* _Data excerpts_
++++++
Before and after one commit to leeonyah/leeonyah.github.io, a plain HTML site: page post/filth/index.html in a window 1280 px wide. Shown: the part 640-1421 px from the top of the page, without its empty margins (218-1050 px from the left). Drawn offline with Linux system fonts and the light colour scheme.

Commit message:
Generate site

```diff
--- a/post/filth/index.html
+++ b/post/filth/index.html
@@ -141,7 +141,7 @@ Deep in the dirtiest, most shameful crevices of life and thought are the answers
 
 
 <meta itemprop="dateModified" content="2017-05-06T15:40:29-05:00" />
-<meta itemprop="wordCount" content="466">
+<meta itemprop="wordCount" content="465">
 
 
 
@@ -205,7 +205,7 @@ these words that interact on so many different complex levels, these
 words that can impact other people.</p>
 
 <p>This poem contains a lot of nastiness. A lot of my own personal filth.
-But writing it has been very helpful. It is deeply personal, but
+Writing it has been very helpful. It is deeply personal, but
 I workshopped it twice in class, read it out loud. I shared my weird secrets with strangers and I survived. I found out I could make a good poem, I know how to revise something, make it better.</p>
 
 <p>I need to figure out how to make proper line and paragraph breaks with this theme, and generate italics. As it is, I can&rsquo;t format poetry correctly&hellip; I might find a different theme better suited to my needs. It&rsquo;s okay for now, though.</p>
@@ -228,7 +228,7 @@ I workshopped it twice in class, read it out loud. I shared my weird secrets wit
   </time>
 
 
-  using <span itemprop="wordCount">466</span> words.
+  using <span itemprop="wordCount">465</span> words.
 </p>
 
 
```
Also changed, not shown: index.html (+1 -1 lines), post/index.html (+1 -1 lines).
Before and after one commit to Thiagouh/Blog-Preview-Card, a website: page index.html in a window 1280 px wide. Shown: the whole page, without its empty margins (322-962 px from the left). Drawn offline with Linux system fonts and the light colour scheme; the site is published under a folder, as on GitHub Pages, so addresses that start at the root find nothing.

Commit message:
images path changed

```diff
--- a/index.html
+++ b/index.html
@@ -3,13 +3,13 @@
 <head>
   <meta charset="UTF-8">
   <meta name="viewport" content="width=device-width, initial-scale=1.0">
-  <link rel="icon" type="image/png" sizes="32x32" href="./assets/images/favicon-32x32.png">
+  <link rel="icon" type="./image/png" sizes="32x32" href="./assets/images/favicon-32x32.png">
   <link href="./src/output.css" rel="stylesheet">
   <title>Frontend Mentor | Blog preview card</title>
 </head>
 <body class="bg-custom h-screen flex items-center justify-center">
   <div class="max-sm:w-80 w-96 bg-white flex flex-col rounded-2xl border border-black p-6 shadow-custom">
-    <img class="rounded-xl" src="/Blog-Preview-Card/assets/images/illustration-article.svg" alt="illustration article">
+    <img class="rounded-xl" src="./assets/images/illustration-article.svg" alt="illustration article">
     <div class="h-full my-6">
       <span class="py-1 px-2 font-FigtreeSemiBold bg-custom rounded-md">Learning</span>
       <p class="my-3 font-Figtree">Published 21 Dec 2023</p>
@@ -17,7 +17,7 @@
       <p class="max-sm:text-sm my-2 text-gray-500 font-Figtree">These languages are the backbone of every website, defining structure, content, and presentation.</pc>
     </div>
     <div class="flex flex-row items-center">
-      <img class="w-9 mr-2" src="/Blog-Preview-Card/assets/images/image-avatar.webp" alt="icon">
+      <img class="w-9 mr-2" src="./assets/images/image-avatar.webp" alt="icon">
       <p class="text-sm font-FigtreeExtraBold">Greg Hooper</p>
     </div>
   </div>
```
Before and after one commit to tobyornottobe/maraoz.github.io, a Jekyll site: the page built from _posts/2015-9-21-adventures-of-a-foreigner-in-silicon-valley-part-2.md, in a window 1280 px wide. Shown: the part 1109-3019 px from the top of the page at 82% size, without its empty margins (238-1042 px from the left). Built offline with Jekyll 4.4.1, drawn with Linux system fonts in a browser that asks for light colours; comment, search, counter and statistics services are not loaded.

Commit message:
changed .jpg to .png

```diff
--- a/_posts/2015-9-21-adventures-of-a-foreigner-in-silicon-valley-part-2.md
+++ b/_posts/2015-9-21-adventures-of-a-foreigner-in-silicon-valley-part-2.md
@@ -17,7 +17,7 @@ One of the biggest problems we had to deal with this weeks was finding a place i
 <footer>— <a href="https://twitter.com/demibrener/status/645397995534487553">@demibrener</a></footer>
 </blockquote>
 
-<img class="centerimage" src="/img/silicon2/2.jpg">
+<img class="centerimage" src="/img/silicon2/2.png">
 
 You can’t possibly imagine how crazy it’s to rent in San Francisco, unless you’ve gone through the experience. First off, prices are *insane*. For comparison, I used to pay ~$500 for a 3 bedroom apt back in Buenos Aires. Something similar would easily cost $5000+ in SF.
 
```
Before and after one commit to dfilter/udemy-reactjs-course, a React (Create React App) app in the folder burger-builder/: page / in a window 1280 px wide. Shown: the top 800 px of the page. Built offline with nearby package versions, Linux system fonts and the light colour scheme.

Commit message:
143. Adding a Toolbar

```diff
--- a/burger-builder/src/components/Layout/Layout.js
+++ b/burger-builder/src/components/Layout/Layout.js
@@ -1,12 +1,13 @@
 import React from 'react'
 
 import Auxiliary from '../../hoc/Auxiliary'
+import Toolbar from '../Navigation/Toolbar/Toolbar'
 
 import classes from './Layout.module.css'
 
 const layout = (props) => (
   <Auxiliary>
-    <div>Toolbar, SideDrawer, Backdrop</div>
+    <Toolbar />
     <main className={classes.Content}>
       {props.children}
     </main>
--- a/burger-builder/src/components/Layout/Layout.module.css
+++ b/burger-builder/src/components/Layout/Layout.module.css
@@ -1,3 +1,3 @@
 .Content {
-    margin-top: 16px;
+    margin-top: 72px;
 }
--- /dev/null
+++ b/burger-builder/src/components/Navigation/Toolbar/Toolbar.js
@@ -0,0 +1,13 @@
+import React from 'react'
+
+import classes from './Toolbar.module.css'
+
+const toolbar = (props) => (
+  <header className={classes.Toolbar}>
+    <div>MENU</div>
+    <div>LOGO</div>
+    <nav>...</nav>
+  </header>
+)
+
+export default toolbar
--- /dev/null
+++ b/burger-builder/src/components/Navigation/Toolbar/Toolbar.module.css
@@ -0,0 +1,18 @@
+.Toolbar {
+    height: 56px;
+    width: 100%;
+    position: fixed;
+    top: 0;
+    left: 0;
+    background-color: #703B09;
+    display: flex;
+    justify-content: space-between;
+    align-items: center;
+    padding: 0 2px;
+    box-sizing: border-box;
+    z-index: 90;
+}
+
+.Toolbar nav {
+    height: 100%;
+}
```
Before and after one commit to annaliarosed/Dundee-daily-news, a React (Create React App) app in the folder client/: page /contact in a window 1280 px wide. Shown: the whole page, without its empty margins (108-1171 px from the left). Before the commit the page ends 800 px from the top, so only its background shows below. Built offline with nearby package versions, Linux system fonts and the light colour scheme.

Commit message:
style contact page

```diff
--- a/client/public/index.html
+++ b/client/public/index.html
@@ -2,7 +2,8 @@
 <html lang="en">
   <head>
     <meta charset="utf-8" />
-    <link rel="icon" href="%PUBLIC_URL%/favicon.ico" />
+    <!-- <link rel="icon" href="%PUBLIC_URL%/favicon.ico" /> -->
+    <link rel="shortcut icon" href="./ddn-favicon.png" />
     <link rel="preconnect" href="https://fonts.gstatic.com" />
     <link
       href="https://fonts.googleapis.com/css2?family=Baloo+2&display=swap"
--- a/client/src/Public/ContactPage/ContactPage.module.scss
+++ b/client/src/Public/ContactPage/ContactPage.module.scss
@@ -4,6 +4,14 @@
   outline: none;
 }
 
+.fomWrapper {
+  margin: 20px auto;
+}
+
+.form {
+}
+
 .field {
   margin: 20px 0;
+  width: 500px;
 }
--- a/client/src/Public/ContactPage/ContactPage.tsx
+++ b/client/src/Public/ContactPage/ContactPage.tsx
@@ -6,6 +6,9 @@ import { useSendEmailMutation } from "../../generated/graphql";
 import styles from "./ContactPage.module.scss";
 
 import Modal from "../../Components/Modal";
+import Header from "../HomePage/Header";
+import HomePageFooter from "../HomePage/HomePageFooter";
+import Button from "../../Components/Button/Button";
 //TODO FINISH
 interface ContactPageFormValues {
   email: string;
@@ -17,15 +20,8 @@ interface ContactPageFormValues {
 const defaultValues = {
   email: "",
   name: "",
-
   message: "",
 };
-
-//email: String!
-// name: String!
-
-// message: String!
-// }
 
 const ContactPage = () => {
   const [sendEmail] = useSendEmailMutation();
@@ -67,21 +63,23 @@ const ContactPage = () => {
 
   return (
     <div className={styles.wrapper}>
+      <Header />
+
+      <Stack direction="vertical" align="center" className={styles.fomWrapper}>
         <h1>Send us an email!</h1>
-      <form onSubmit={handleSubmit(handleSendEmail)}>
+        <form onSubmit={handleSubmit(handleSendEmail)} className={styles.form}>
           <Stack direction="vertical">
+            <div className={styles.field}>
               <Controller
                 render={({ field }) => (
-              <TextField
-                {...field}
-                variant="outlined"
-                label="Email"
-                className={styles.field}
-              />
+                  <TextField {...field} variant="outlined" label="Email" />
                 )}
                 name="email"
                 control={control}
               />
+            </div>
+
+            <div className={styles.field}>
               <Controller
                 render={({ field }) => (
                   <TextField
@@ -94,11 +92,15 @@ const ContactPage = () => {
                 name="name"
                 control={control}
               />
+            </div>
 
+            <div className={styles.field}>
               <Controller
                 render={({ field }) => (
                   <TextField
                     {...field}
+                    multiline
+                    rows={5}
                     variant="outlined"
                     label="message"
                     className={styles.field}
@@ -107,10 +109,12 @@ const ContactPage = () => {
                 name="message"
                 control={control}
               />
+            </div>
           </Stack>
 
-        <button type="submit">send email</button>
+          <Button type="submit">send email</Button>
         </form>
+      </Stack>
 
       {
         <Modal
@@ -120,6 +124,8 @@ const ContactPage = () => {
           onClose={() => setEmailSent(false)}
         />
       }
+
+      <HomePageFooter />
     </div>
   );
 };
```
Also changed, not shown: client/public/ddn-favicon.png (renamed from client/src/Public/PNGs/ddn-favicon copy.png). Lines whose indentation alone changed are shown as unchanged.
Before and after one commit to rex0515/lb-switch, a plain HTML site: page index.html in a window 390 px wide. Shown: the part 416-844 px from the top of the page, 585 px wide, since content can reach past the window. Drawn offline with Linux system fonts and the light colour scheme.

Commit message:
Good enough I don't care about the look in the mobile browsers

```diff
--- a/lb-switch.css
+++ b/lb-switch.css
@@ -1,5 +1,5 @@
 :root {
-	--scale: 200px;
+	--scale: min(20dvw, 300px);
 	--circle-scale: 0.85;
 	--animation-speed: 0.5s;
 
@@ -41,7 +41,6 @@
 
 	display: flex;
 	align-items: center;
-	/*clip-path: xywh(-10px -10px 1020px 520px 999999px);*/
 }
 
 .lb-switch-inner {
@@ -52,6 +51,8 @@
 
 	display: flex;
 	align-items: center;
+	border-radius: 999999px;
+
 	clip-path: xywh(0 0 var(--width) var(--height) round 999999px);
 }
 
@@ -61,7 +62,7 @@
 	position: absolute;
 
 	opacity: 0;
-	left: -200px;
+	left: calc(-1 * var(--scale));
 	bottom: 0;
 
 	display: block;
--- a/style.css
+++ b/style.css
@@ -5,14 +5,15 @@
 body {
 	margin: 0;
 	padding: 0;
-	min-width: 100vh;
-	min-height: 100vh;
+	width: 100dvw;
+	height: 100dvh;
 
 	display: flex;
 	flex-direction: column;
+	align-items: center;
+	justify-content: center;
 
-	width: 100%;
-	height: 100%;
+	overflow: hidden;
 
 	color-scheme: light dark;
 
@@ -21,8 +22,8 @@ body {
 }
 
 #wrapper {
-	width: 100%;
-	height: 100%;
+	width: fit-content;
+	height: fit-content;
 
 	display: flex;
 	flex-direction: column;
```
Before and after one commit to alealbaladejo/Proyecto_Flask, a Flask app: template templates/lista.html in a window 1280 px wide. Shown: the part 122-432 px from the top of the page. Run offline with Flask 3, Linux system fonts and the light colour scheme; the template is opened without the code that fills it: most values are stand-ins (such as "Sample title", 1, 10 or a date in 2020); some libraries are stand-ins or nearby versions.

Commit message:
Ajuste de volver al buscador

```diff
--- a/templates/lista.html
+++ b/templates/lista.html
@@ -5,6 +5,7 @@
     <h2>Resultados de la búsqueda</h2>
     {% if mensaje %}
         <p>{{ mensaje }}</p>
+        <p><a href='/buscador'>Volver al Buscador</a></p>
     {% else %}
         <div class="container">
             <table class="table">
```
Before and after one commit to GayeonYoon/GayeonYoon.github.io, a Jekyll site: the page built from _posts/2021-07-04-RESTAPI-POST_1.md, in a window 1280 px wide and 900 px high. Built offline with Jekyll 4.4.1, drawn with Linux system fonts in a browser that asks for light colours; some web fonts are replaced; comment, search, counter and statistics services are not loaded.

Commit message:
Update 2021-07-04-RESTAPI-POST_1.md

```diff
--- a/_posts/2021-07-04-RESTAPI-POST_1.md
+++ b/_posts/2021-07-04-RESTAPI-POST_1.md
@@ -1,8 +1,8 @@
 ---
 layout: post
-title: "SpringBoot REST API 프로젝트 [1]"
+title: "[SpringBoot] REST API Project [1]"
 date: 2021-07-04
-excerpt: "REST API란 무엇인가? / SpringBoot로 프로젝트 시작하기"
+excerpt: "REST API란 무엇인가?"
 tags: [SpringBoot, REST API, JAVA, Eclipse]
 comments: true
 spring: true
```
++++++
What lines in the data above carry "height"? Return them all.

+    height: 56px;
+    height: 100%;
 	clip-path: xywh(0 0 var(--width) var(--height) round 999999px);
-	min-height: 100vh;
+	height: 100dvh;
-	height: 100%;
-	height: 100%;
+	height: fit-content;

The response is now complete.